In Austria, the current government has welcomed the European Union’s approach and the Directive. However, to date, it is unclear how far the Austrian legislator will go and how strict it will adhere to the Directive. In its agenda the Austrian government has already given some indications on the implementation of the Directive, namely:

  • maintain the available types of collective actions; 
  • adhere to the opt-in principle;
  • set high quality thresholds for potential claimant organisations to become QEs; and 
  • maintain the loser pays principle and the possibility of third-party-litigation funding.

In Belgium, the implementation of the Directive will not lead to major changes as Belgian law already has a class action regime in place since 1 September 2014 that has anticipated most of the measures of the Directive. Belgian law allows for aggregated individual consumer, self-employed or SME complaints to be brought in a single court action with an opt-in or opt-out system to be agreed between the parties or decided by the judge. The Belgian current regime will only need to be amended to implement certain elements such as: 

  • the distinction between qualified entities entitled to bring domestic actions from those entitled to bring cross-border actions; and 
  • the provisions dealing with the funding of the qualified entities.

In France, the implementation of the Directive should not revolutionize the regime but is likely to create an opportunity to make it more efficient and attractive. A September 2020 draft bill has suggested various proposals to improve the French regime: 

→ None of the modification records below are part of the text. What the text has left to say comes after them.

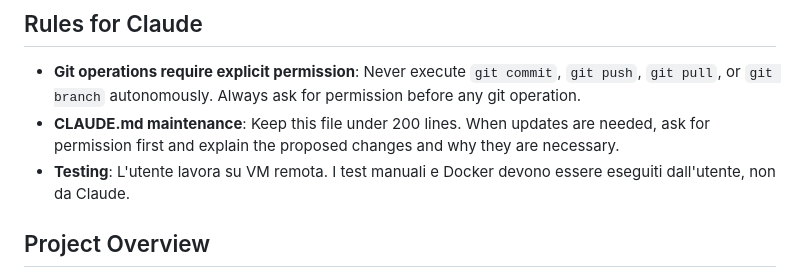
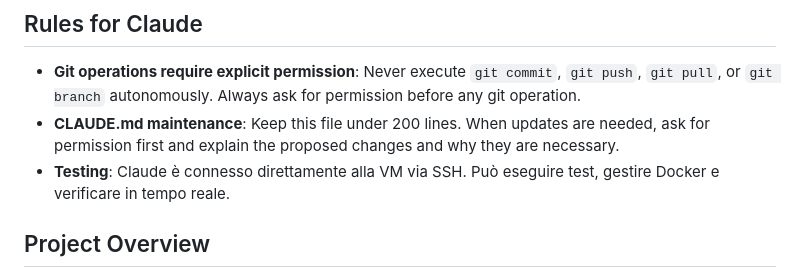
Before and after one commit to salvatoreconte02/aiutami-backend, a Markdown page: CLAUDE.md, the part around the change. Rendered like a GitHub page.

Commit message:
update testing instructions for VM connection

```diff
--- a/CLAUDE.md
+++ b/CLAUDE.md
@@ -6,7 +6,7 @@ This file provides guidance to Claude Code (claude.ai/code) when working with co
 
 - **Git operations require explicit permission**: Never execute `git commit`, `git push`, `git pull`, or `git branch` autonomously. Always ask for permission before any git operation.
 - **CLAUDE.md maintenance**: Keep this file under 200 lines. When updates are needed, ask for permission first and explain the proposed changes and why they are necessary.
-- **Testing**: L'utente lavora su VM remota. I test manuali e Docker devono essere eseguiti dall'utente, non da Claude.
+- **Testing**: Claude è connesso direttamente alla VM via SSH. Può eseguire test, gestire Docker e verificare in tempo reale.
 
 ## Project Overview
 
```
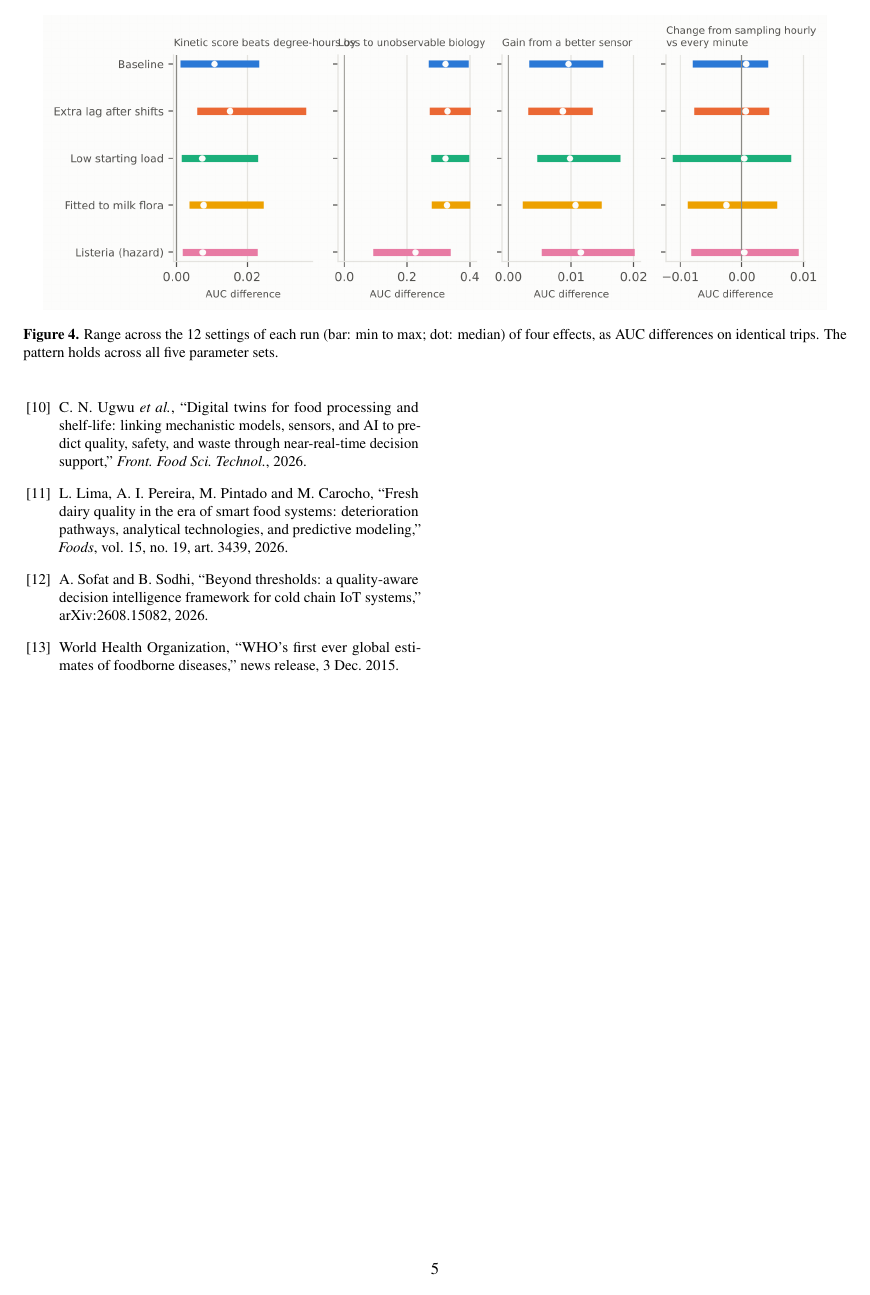
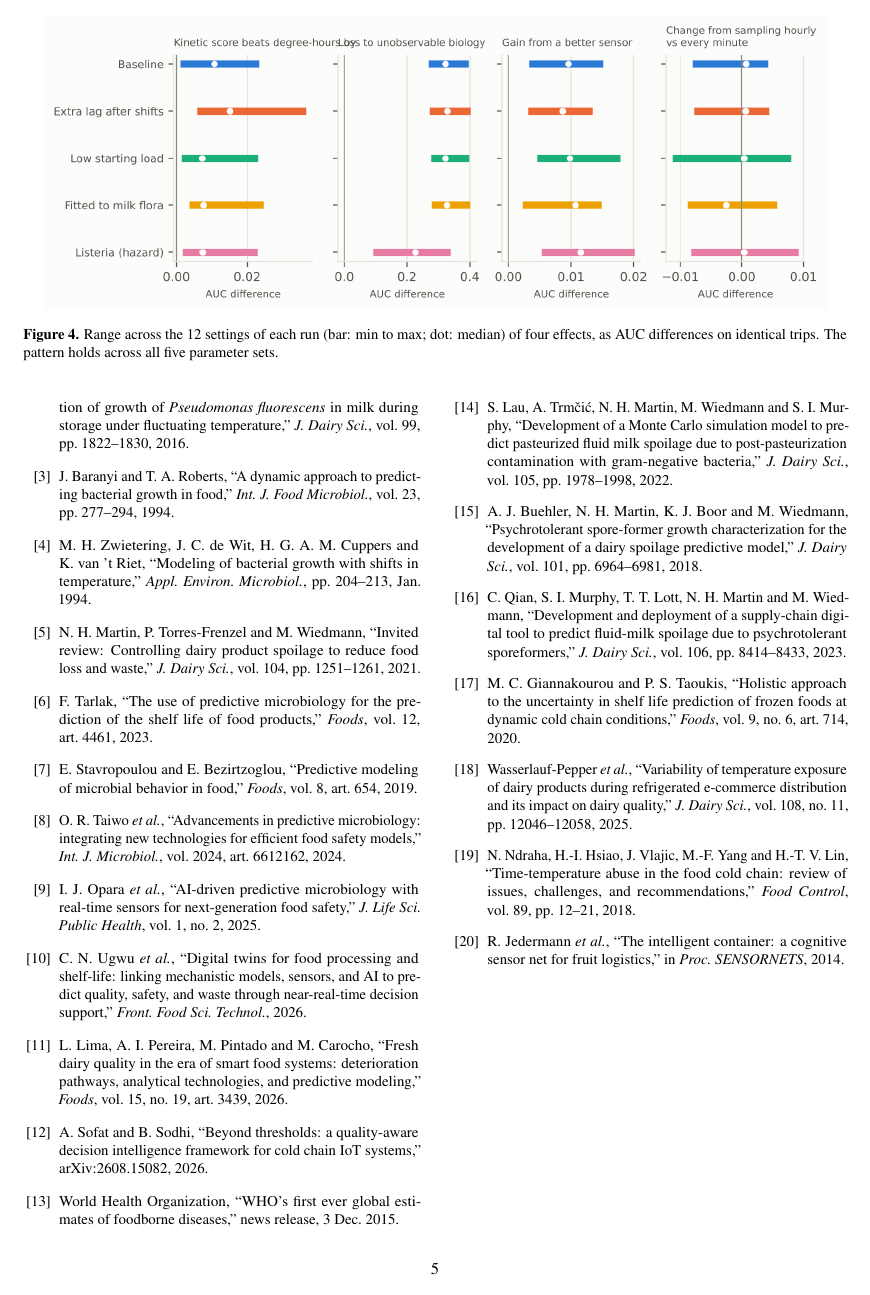
Before and after one commit to CopyNinja07-07/dairyguard, a LaTeX document (paper/main.tex): page 5 of 5. Compiled offline with pdfLaTeX.

```diff
--- a/paper/main.tex
+++ b/paper/main.tex
@@ -167,5 +171,12 @@
 \bibitem{lima2026} L.~Lima, A.~I.~Pereira, M.~Pintado and M.~Carocho, ``Fresh dairy quality in the era of smart food systems: deterioration pathways, analytical technologies, and predictive modeling,'' \emph{Foods}, vol.~15, no.~19, art.~3439, 2026.
 \bibitem{sofat2026} A.~Sofat and B.~Sodhi, ``Beyond thresholds: a quality-aware decision intelligence framework for cold chain IoT systems,'' arXiv:2608.15082, 2026.
 \bibitem{who2015} World Health Organization, ``WHO's first ever global estimates of foodborne diseases,'' news release, 3 Dec.\ 2015.
+\bibitem{lau2022} S.~Lau, A.~Trm\v{c}i\'c, N.~H.~Martin, M.~Wiedmann and S.~I.~Murphy, ``Development of a Monte Carlo simulation model to predict pasteurized fluid milk spoilage due to post-pasteurization contamination with gram-negative bacteria,'' \emph{J.\ Dairy Sci.}, vol.~105, pp.~1978--1998, 2022.
+\bibitem{buehler2018} A.~J.~Buehler, N.~H.~Martin, K.~J.~Boor and M.~Wiedmann, ``Psychrotolerant spore-former growth characterization for the development of a dairy spoilage predictive model,'' \emph{J.\ Dairy Sci.}, vol.~101, pp.~6964--6981, 2018.
+\bibitem{qian2023} C.~Qian, S.~I.~Murphy, T.~T.~Lott, N.~H.~Martin and M.~Wiedmann, ``Development and deployment of a supply-chain digital tool to predict fluid-milk spoilage due to psychrotolerant sporeformers,'' \emph{J.\ Dairy Sci.}, vol.~106, pp.~8414--8433, 2023.
+\bibitem{giannakourou2020} M.~C.~Giannakourou and P.~S.~Taoukis, ``Holistic approach to the uncertainty in shelf life prediction of frozen foods at dynamic cold chain conditions,'' \emph{Foods}, vol.~9, no.~6, art.~714, 2020.
+\bibitem{wasserlauf2025} Wasserlauf-Pepper \emph{et al.}, ``Variability of temperature exposure of dairy products during refrigerated e-commerce distribution and its impact on dairy quality,'' \emph{J.\ Dairy Sci.}, vol.~108, no.~11, pp.~12046--12058, 2025.
+\bibitem{ndraha2018} N.~Ndraha, H.-I.~Hsiao, J.~Vlajic, M.-F.~Yang and H.-T.~V.~Lin, ``Time-temperature abuse in the food cold chain: review of issues, challenges, and recommendations,'' \emph{Food Control}, vol.~89, pp.~12--21, 2018.
+\bibitem{jedermann2014} R.~Jedermann \emph{et al.}, ``The intelligent container: a cognitive sensor net for fruit logistics,'' in \emph{Proc.\ SENSORNETS}, 2014.
 \end{thebibliography}
 \end{document}
```
Also changed, not shown: docs/DairyGuard_Research_Paper.pdf, paper/main.tex (8 more changed lines).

  • adopt a single general framework vs. the five existing systems;
  • increase the number of qualified entities;
  • enable compensation of all kind of damage;
  • introduce loser pays rule vs. current rule where the winning party recovers a marginal portion of its costs; and 
  • introduction of a civil fine corresponding to a fraction of the company’s turnover.

In Germany, a new type of collective consumer action (Musterfeststellungsklage – Declaratory Model Action, DMA) was introduced in 2018 which provided for declaratory relief in an opt-in class action framework. However, the current DMA does not meet all the requirements set out in the Directive and differs in its scope. Germany therefore has to either adapt the legal framework regarding the DMA or alternatively introduce a new type of representative action in order to implement the standards set out in the Directive.

In Spain, the key topic remains for the Spanish legislator election of opt-in or opt out mechanism, the definition of the type of association that will be entitled to file the claims, the regulation of third party litigation funding and the implementation of the loser-pays principle, which is rarely enforced in Spain by courts and, actually only involves a proportion of the costs of the defendant.

In the UK, the Directive is unlikely to be implemented. The timing of the Directive means it will not form part of the retained law when the UK leaves the EU, and the UK is not under any obligation to adopt it. There also does not appear to be any particular political will to implement the Directive in the UK, likely because there are already relatively established regimes for bringing collective actions, such as group litigation orders and representative actions.


europe, mass claims, litigation